2/15/17 Chapter 3: Interviewing
- As you’ve seen in Chapter 3 of the text, the key to good interview is establishing rapport with your source. You’ve been assigned to do a profile of a new instructor on campus. You don’t know this person at all. How will you try to establish rapport?
Before anything else, I will do extensive research to learn everything I can about this new professor. Things like where they taught before, what they taught, what qualifications they have, why they left, their expertise, if they have any controversy, even hobbies outside of their job and opinions or belief system if the information is possible. Depending on where my research leads me, I may need to research other topics so that I am knowledgeable in the same fields the new instructor will be teaching. All this is important so that I am able to show my credibility and that I am capable of doing the interview and understanding what the interviewee discusses.
Making a good first impression is a great way to get off on the right foot with someone you’re just meeting. Chances are strong that I’ll be conducting the interview in the department hub, the professor’s personal office or somewhere on campus so I’ll dress appropriately. Being genuine and an attentive listener will make the person feel more open to speaking because they’ll know that I’m respecting their time and trying to write a truthful story. Reading the subject’s non-verbal’s and respecting the signals they send will help make them more comfortable and maybe allow them to elaborate more should they chose.

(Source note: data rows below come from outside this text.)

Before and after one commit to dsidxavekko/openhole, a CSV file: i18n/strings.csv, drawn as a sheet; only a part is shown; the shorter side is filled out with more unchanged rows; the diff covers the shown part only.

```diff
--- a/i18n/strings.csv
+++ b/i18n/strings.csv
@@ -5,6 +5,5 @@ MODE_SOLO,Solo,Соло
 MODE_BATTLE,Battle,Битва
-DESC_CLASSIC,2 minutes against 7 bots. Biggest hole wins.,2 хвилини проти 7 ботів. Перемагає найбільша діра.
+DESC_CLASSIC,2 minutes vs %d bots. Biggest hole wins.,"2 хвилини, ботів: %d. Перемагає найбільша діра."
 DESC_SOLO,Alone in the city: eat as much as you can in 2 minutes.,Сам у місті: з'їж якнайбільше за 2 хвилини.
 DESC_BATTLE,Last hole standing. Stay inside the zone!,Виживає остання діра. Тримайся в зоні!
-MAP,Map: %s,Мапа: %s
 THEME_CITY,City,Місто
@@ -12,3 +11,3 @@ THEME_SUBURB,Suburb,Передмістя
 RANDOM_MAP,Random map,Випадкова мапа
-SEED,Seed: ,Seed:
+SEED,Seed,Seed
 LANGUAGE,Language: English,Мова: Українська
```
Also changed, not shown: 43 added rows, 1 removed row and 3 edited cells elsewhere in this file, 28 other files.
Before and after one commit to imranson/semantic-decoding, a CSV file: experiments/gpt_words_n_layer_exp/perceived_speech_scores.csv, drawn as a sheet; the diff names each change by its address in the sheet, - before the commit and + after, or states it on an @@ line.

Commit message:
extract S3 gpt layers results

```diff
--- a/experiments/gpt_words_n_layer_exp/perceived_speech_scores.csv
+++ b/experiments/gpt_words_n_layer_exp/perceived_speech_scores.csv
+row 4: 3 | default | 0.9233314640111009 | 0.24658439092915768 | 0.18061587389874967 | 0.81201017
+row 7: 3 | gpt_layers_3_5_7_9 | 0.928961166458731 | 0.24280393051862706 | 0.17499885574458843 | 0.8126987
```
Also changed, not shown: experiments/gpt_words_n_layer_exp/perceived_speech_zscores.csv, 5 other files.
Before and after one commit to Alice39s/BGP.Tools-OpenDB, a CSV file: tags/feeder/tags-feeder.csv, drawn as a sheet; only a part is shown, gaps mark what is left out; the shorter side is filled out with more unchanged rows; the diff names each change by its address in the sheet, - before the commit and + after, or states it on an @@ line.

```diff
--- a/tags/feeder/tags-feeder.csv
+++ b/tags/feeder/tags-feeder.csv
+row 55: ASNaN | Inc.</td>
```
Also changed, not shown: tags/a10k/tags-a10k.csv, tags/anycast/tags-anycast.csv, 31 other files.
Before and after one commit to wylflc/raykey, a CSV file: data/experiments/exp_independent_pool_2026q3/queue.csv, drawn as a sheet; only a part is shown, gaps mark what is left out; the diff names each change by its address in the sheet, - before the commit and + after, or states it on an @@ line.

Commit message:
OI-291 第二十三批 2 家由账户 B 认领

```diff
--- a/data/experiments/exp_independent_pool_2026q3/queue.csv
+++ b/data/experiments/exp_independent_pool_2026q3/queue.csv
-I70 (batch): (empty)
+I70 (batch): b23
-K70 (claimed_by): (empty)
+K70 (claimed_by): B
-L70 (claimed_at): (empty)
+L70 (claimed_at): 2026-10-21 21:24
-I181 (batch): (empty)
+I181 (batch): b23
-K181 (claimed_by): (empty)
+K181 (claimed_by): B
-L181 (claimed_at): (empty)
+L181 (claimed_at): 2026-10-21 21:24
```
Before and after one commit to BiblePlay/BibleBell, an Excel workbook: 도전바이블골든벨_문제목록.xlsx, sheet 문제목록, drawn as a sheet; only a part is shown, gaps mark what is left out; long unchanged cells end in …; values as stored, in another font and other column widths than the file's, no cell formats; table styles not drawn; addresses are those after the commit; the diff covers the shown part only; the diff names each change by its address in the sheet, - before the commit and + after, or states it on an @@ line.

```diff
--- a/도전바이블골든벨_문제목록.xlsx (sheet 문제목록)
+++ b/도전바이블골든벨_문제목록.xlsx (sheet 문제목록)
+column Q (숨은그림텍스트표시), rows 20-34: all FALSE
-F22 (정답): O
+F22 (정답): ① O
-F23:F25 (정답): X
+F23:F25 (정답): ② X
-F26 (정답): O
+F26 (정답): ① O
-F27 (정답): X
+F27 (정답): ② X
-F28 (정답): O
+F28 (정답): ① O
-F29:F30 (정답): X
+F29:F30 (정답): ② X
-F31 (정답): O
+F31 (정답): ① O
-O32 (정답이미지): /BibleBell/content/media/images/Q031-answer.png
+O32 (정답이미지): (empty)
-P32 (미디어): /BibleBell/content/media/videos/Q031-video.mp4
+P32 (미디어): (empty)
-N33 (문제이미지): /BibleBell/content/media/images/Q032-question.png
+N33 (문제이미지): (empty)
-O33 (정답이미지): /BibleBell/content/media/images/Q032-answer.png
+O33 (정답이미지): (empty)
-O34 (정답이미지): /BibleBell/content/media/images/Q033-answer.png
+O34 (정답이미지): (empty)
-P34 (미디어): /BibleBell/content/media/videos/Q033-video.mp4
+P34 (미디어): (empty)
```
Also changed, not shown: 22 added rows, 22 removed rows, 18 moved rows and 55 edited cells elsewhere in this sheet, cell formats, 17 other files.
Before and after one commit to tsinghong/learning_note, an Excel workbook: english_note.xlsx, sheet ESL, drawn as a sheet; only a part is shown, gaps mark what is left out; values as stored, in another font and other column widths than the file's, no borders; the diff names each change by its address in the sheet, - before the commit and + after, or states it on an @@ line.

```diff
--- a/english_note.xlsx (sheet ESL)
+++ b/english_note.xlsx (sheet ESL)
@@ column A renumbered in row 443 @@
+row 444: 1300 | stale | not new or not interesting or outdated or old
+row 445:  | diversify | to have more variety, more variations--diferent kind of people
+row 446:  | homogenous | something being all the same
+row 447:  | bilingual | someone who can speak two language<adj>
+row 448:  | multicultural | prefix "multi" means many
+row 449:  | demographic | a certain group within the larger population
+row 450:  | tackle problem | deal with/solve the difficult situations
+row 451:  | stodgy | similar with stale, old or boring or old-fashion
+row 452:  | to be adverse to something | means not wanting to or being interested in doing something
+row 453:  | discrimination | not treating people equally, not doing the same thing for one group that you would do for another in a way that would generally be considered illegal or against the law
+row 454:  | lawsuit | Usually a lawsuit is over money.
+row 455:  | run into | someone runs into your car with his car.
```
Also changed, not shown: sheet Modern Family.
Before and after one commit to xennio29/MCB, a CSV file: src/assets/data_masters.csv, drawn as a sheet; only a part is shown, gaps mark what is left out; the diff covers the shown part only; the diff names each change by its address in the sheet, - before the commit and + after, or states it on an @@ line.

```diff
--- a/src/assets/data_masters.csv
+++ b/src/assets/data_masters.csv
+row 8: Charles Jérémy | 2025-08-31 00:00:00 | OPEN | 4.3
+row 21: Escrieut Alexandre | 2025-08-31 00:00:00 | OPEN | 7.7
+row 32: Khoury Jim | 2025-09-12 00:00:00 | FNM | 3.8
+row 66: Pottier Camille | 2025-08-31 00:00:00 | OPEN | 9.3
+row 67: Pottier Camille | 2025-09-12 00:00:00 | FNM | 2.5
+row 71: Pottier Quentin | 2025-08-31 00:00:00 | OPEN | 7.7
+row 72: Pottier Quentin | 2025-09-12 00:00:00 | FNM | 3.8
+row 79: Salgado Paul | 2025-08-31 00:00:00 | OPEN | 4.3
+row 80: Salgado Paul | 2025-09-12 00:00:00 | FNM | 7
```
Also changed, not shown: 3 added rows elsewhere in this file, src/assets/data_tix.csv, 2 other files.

Telling the professor what story I intend to write will create an open platform for our interview. Checking with them about whether they’re okay if I record our interview can send the message that I don’t want to hide anything. Asking for a follow up interview and/or giving them a preview of the article and option to approve direct quotes I use will further drive home the point that I intend to tell truthful information. All of which is something people want be assured of in order to feel that they can trust their interviewer with the information they’ve given them.